I compose an image based on an aspect ratio, the ratio of width to height (w:h), that works best for my composition. Most of my images are shot in landscape mode where the width of the image is greater than the height of the image. But I will often shoot in portrait mode – height greater than width. I work from a basic set of aspect ratios, which are outlined below and are expressed in landscape mode, but could also be shot in portrait mode.
Full-framed (3:2): this is my most common aspect ratio and is the standard frame-size of most full-frame DSLR cameras, which are my cameras of choice. It is a pleasing and somewhat dynamic aspect ratio. Most common image sizes (inches) are 8×12, 10×15, and 12×18.
Micro Four Thirds (4:3): this aspect ratio is found on many “mirror-less” cameras, especially cameras with a sensor that is less than full-frame.
Square (1:1): a classic format with medium format cameras. It is not as common these days, but with certain images it can have a powerful impact.
Cinematic (16:9): this is a widescreen video format that can improve the composition of many images, where there is too much “dead” space in the sky or the foreground.
Golden Section (1.618:1): this is nature’s aspect ratio.
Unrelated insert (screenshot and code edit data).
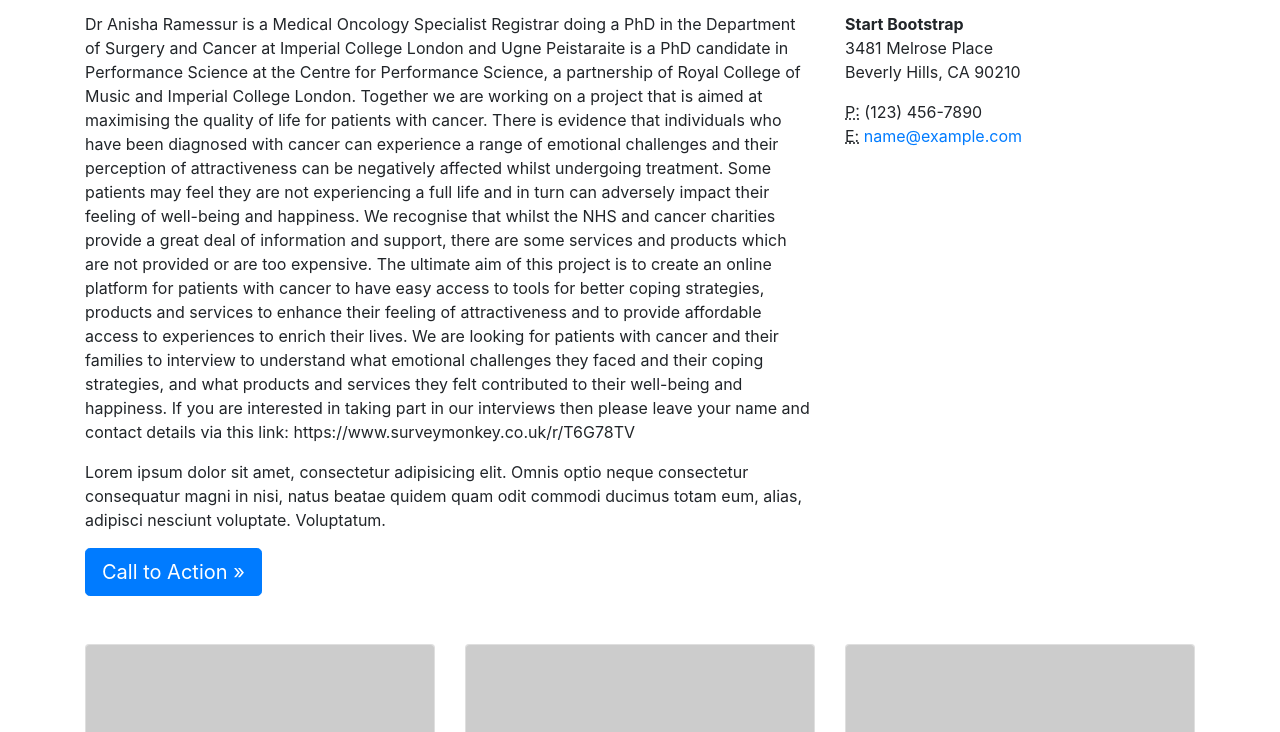
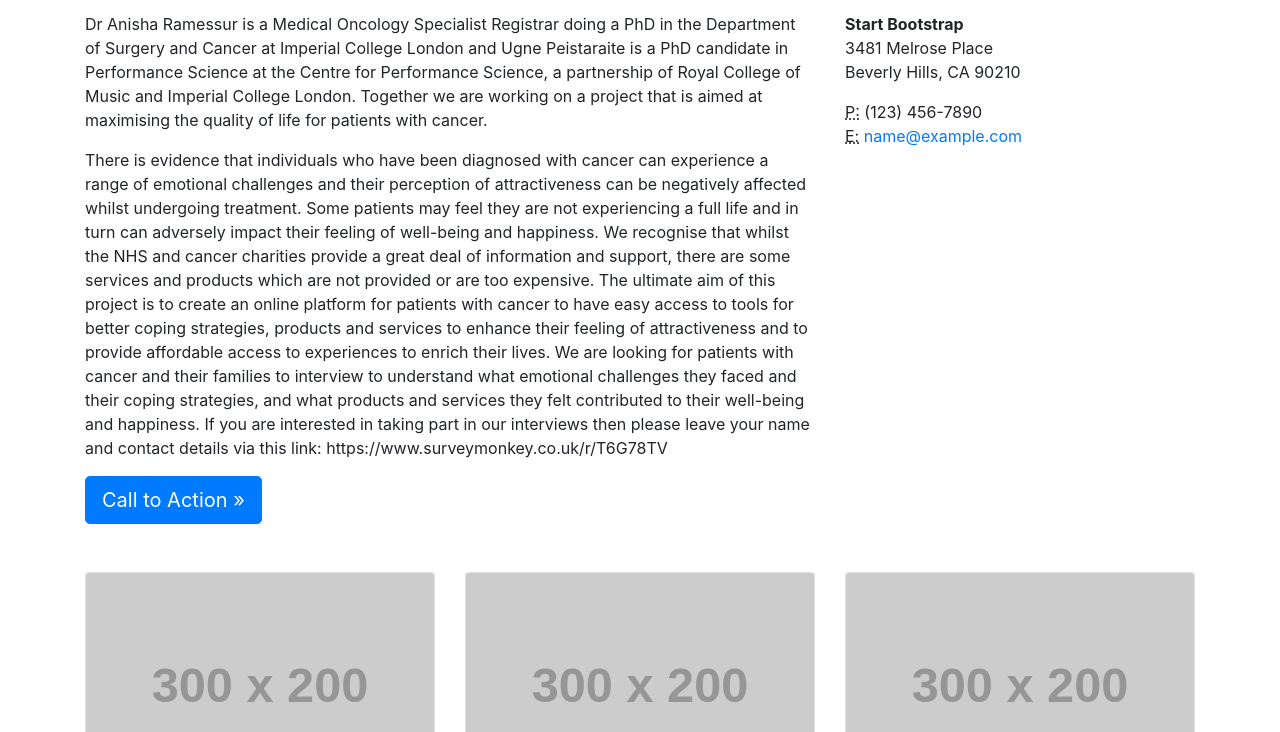
Before and after one commit to aramessur/MTSC, a website: page index.html in a window 1280 px wide. Shown: the part 491-1223 px from the top of the page. Drawn offline with Linux system fonts and the light colour scheme; placeholder pictures from the web are drawn by us.

Commit message:
Update index.html
change

```diff
--- a/index.html
+++ b/index.html
@@ -69,12 +69,12 @@
         <hr>
         <p>Dr Anisha Ramessur is a Medical Oncology Specialist Registrar doing a PhD in the Department of Surgery and Cancer at Imperial College London and Ugne Peistaraite is a PhD candidate in Performance Science at the Centre for Performance Science, a partnership of Royal College of Music and Imperial College London. Together we are working on a project that is aimed at maximising the quality of life for patients with cancer.
 
-There is evidence that individuals who have been diagnosed with cancer can experience a range of emotional challenges and their perception of attractiveness can be negatively affected whilst undergoing treatment. Some patients may feel they are not experiencing a full life and in turn can adversely impact their feeling of well-being and happiness.
+</p>
+        <p>There is evidence that individuals who have been diagnosed with cancer can experience a range of emotional challenges and their perception of attractiveness can be negatively affected whilst undergoing treatment. Some patients may feel they are not experiencing a full life and in turn can adversely impact their feeling of well-being and happiness.
 
-We recognise that whilst the NHS and cancer charities provide a great deal of information and support, there are some services and products which are not provided or are too expensive. The ultimate aim of this project is to create an online platform for patients with cancer to have easy access to tools for better coping strategies, products and services to enhance their feeling of attractiveness and to provide affordable access to experiences to enrich their lives.
+        We recognise that whilst the NHS and cancer charities provide a great deal of information and support, there are some services and products which are not provided or are too expensive. The ultimate aim of this project is to create an online platform for patients with cancer to have easy access to tools for better coping strategies, products and services to enhance their feeling of attractiveness and to provide affordable access to experiences to enrich their lives.
 
-We are looking for patients with cancer and their families to interview to understand what emotional challenges they faced and their coping strategies, and what products and services they felt contributed to their well-being and happiness. If you are interested in taking part in our interviews then please leave your name and contact details via this link: https://www.surveymonkey.co.uk/r/T6G78TV</p>
-        <p>Lorem ipsum dolor sit amet, consectetur adipisicing elit. Omnis optio neque consectetur consequatur magni in nisi, natus beatae quidem quam odit commodi ducimus totam eum, alias, adipisci nesciunt voluptate. Voluptatum.</p>
+        We are looking for patients with cancer and their families to interview to understand what emotional challenges they faced and their coping strategies, and what products and services they felt contributed to their well-being and happiness. If you are interested in taking part in our interviews then please leave your name and contact details via this link: https://www.surveymonkey.co.uk/r/T6G78TV</p>
         <a class="btn btn-primary btn-lg" href="#">Call to Action &raquo;</a>
       </div>
       <div class="col-md-4 mb-5">
```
Many naturally occurring objects conform to the Golden Section. It can be useful as a bridge between a full-framed and a cinematic aspect ratio, when neither is quite right for the composition.
Root 4 (2:1): a classic panoramic aspect ratio.
Double Golden Section (3.236:1): this is a wide-span panorama that leverages the Golden Section.